Detected change data

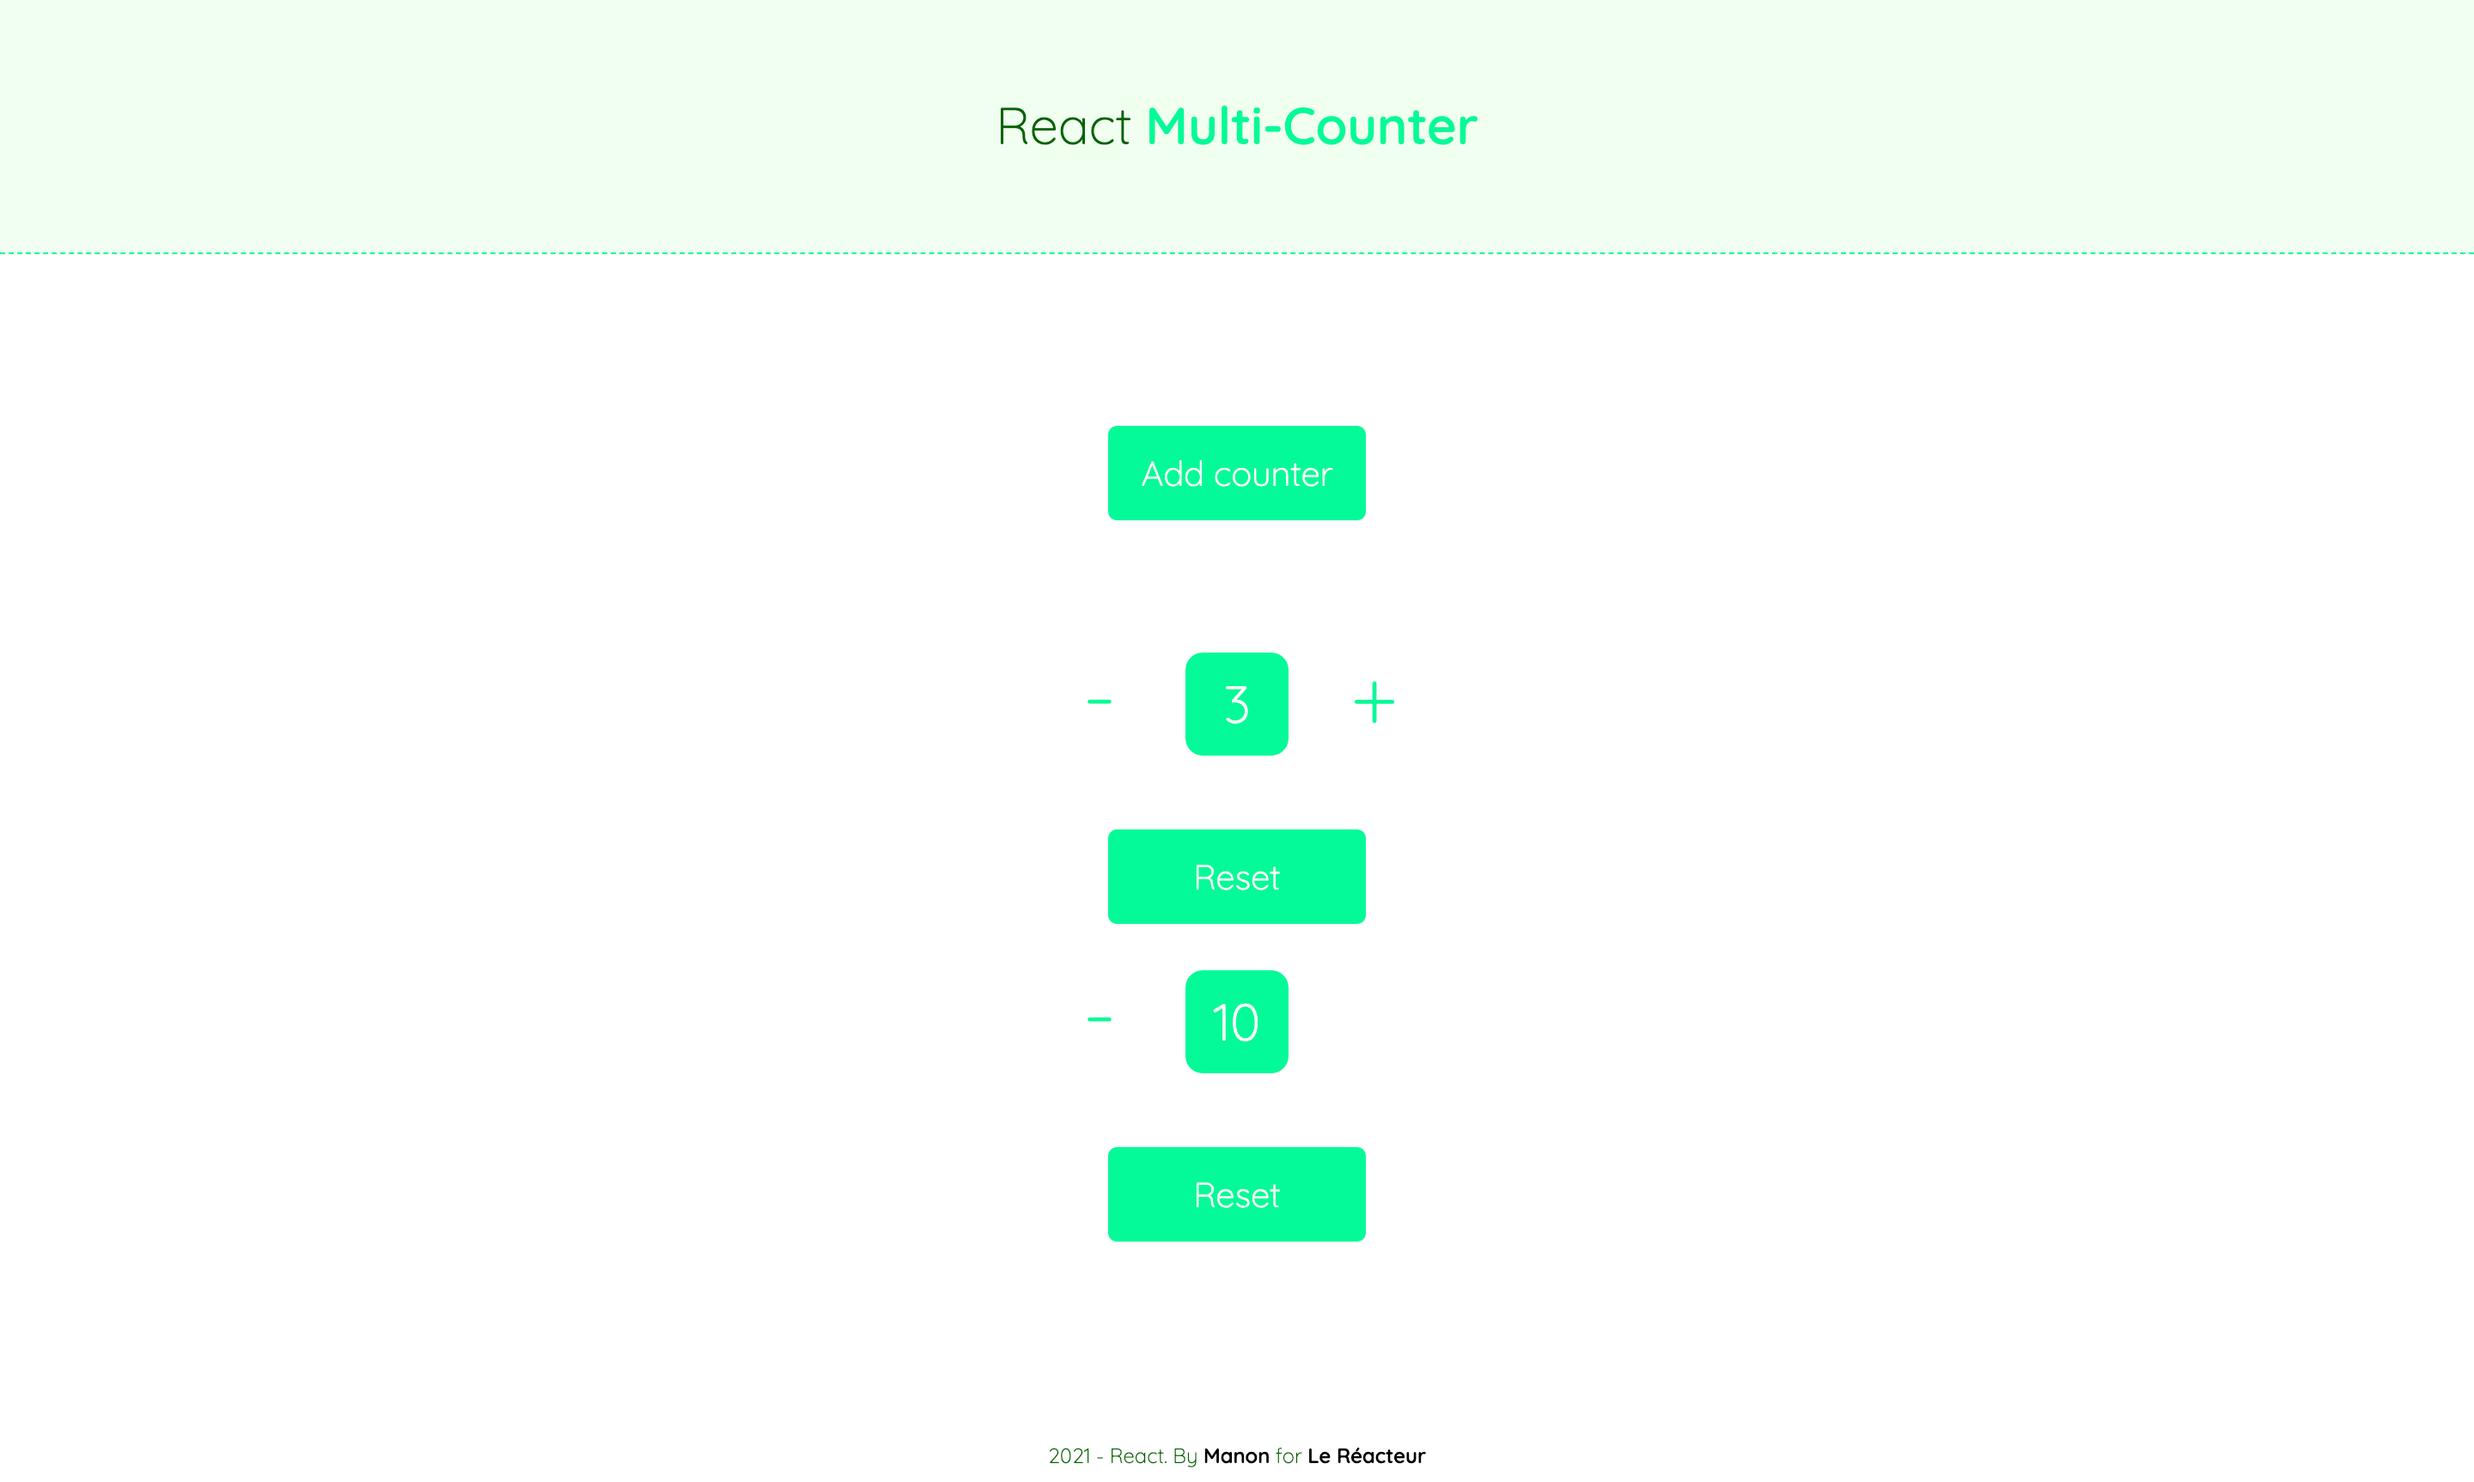
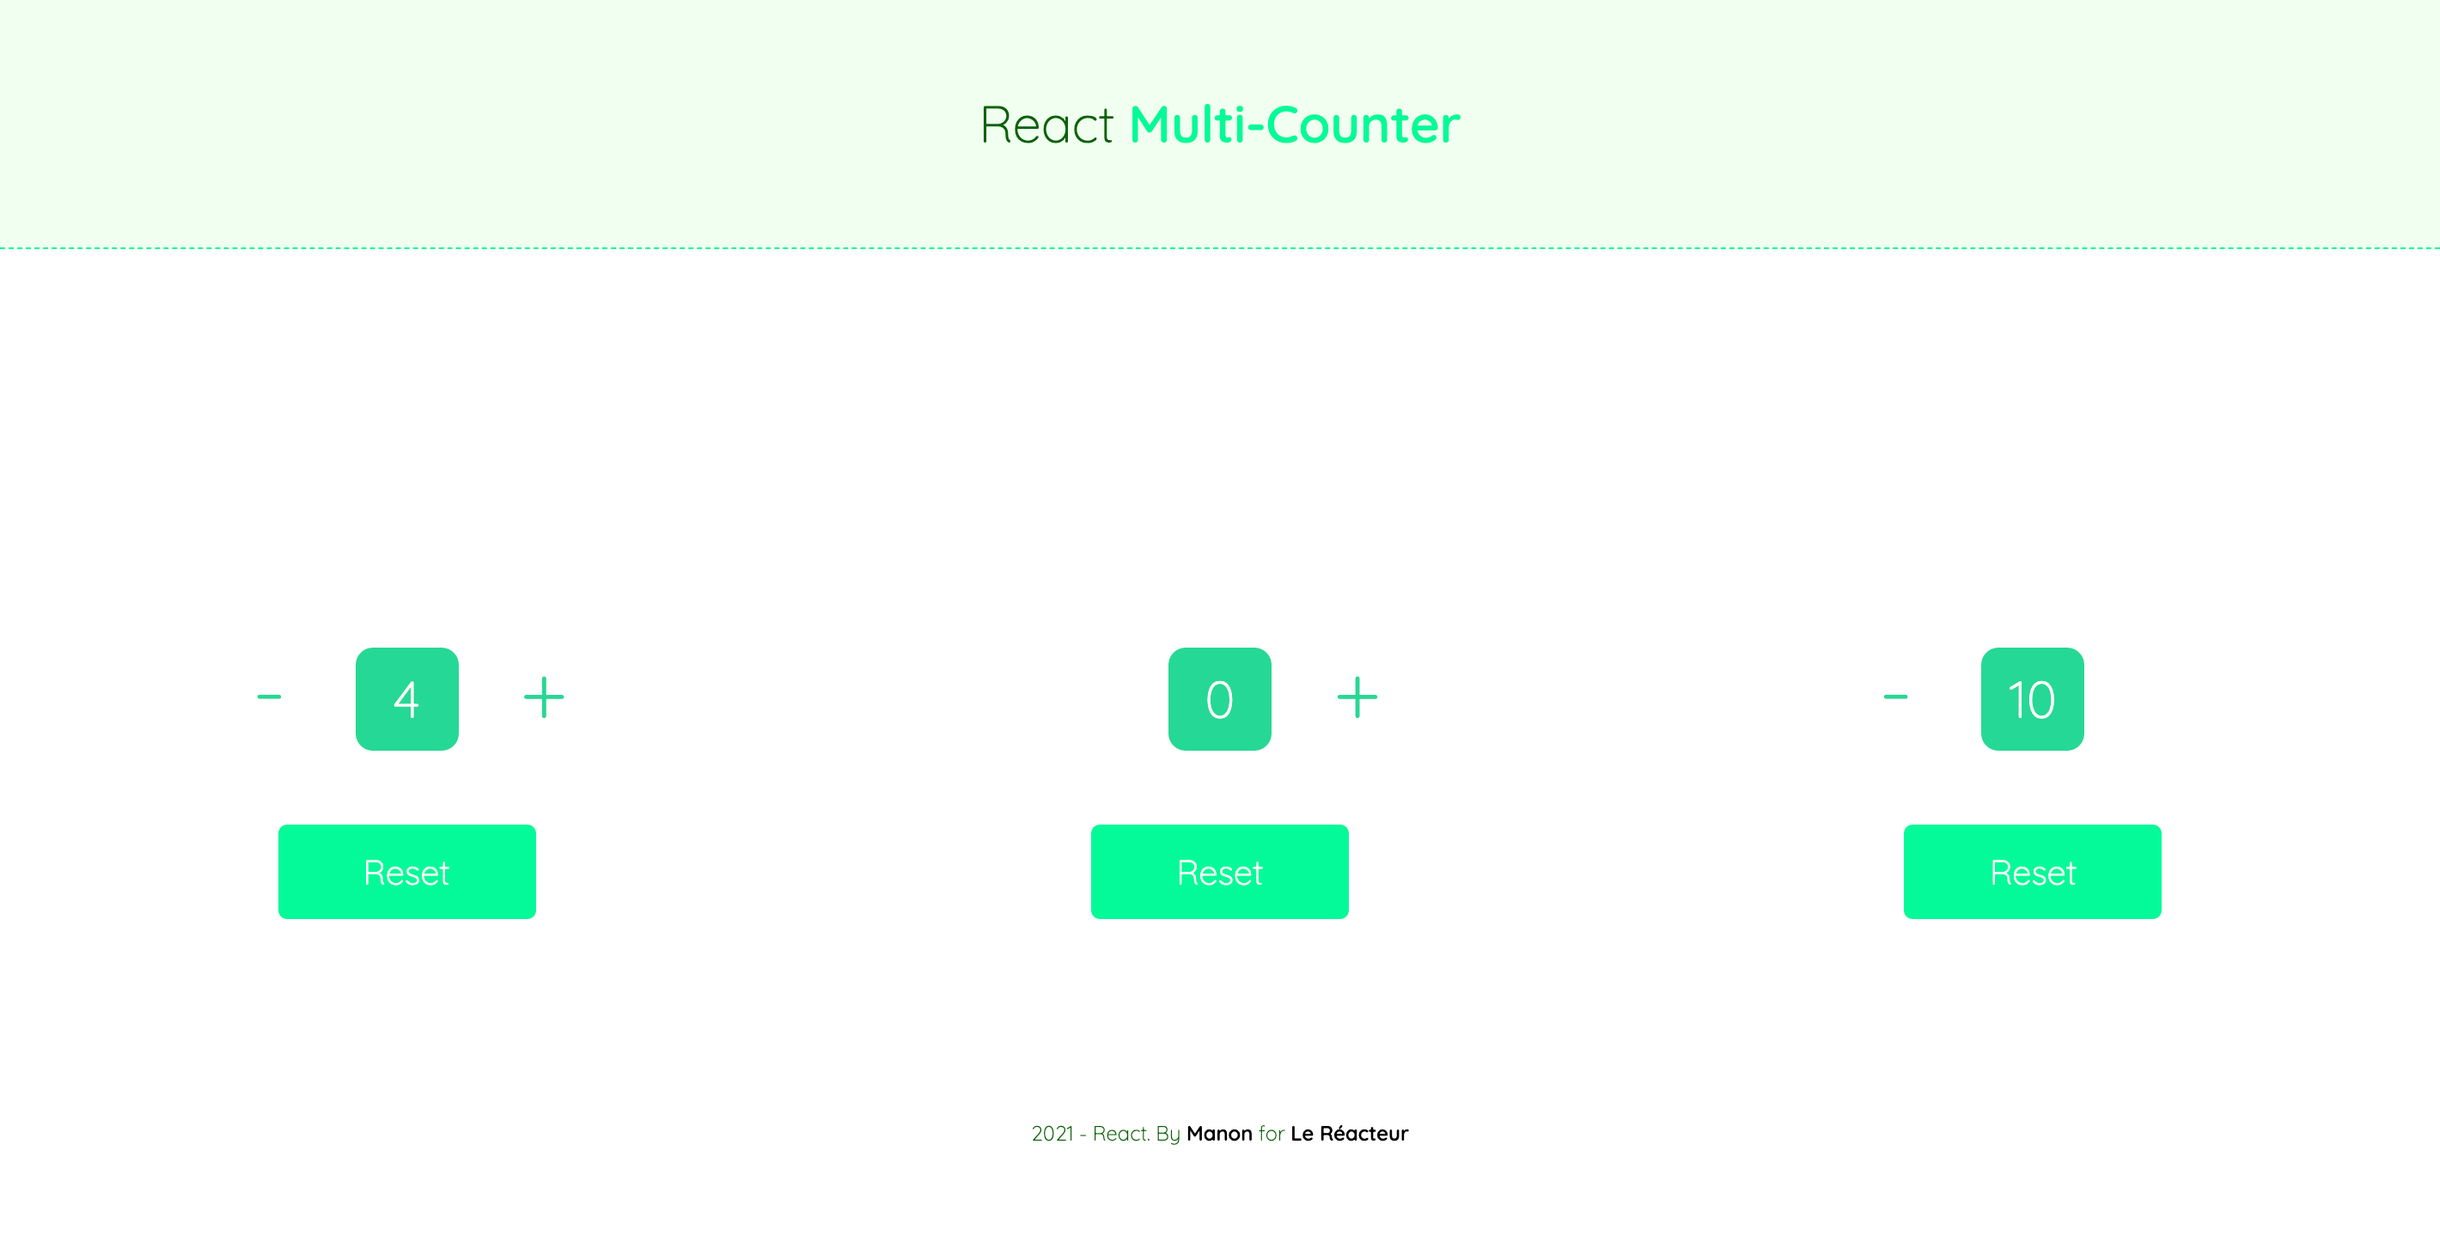
responsive & horizontal counter

diff --git a/src/App.css b/src/App.css
@@ -48,6 +48,9 @@ header .wrapper {
 }
 
 /* Counter */
+.container {
+  display: flex;
+}
 button {
   cursor: pointer;
   background-color: lawngreen;
@@ -57,7 +60,6 @@ button {
   border-radius: 5px;
   font-family: "Quicksand", sans-serif;
   font-size: 20px;
-  background-color: #00fa9a;
 }
 .btn-minus,
 .btn-plus,
@@ -69,19 +71,25 @@ button {
   width: 100px;
   height: 100px;
   background-color: white;
-  color: #00fa9a;
+  color: #28d895;
   font-size: 50px;
 }
 .btn-add-counter {
+  background-color: #00fa9a;
   margin-bottom: 50px;
   width: 150px;
 }
 .btn-reset {
+  background-color: #00fa9a;
   width: 150px;
   margin-top: 30px;
 }
+.btn-add-counter:hover,
+.btn-reset:hover {
+  opacity: 80%;
+}
 .bloc-2 span {
-  background-color: #00fa9a;
+  background-color: #28d895;
   display: inline-block;
   color: white;
   font-size: 30px;
@@ -97,7 +105,21 @@ footer {
   font-size: 12px;
   text-align: center;
   margin-top: 100px;
-  height: 30px;
+  height: 50px;
   padding: 10px;
+}
+footer p {
   line-height: 30px;
+}
+
+/* Media queries */
+@media (max-width: 860px) {
+  header {
+    margin-bottom: 50px;
+  }
+
+  /* Counter */
+  .container {
+    flex-direction: column;
+  }
 }

diff --git a/src/App.js b/src/App.js
@@ -35,12 +35,14 @@ function App() {
           Add counter
         </button>
       </div>
+      <div className="container">
+        {counter.map((count, index) => {
+          return (
+            <Counter counter={counter} setCounter={setCounter} index={index} />
+          );
+        })}
+      </div>
 
-      {counter.map((count, index) => {
-        return (
-          <Counter counter={counter} setCounter={setCounter} index={index} />
-        );
-      })}
       <Footer />
     </>
   );

diff --git a/README.md b/README.md
@@ -11,6 +11,7 @@
 - Responsive
 
 ![Multi-counter desktop](src/assets/img/multi-counter-desktop.png)
+![Multi-counter tablette](src/assets/img/multi-counter-tablette.png)
 ![Multi-counter mobile](src/assets/img/multi-counter-mobile.png)
 
 ## Languages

● **Assigned task**: Across the entries above, find the lines with the string "background" and copy them.

● **Answer for this exercise**:
   background-color: lawngreen;
-  background-color: #00fa9a;
   background-color: white;
+  background-color: #00fa9a;
+  background-color: #00fa9a;
-  background-color: #00fa9a;
+  background-color: #28d895;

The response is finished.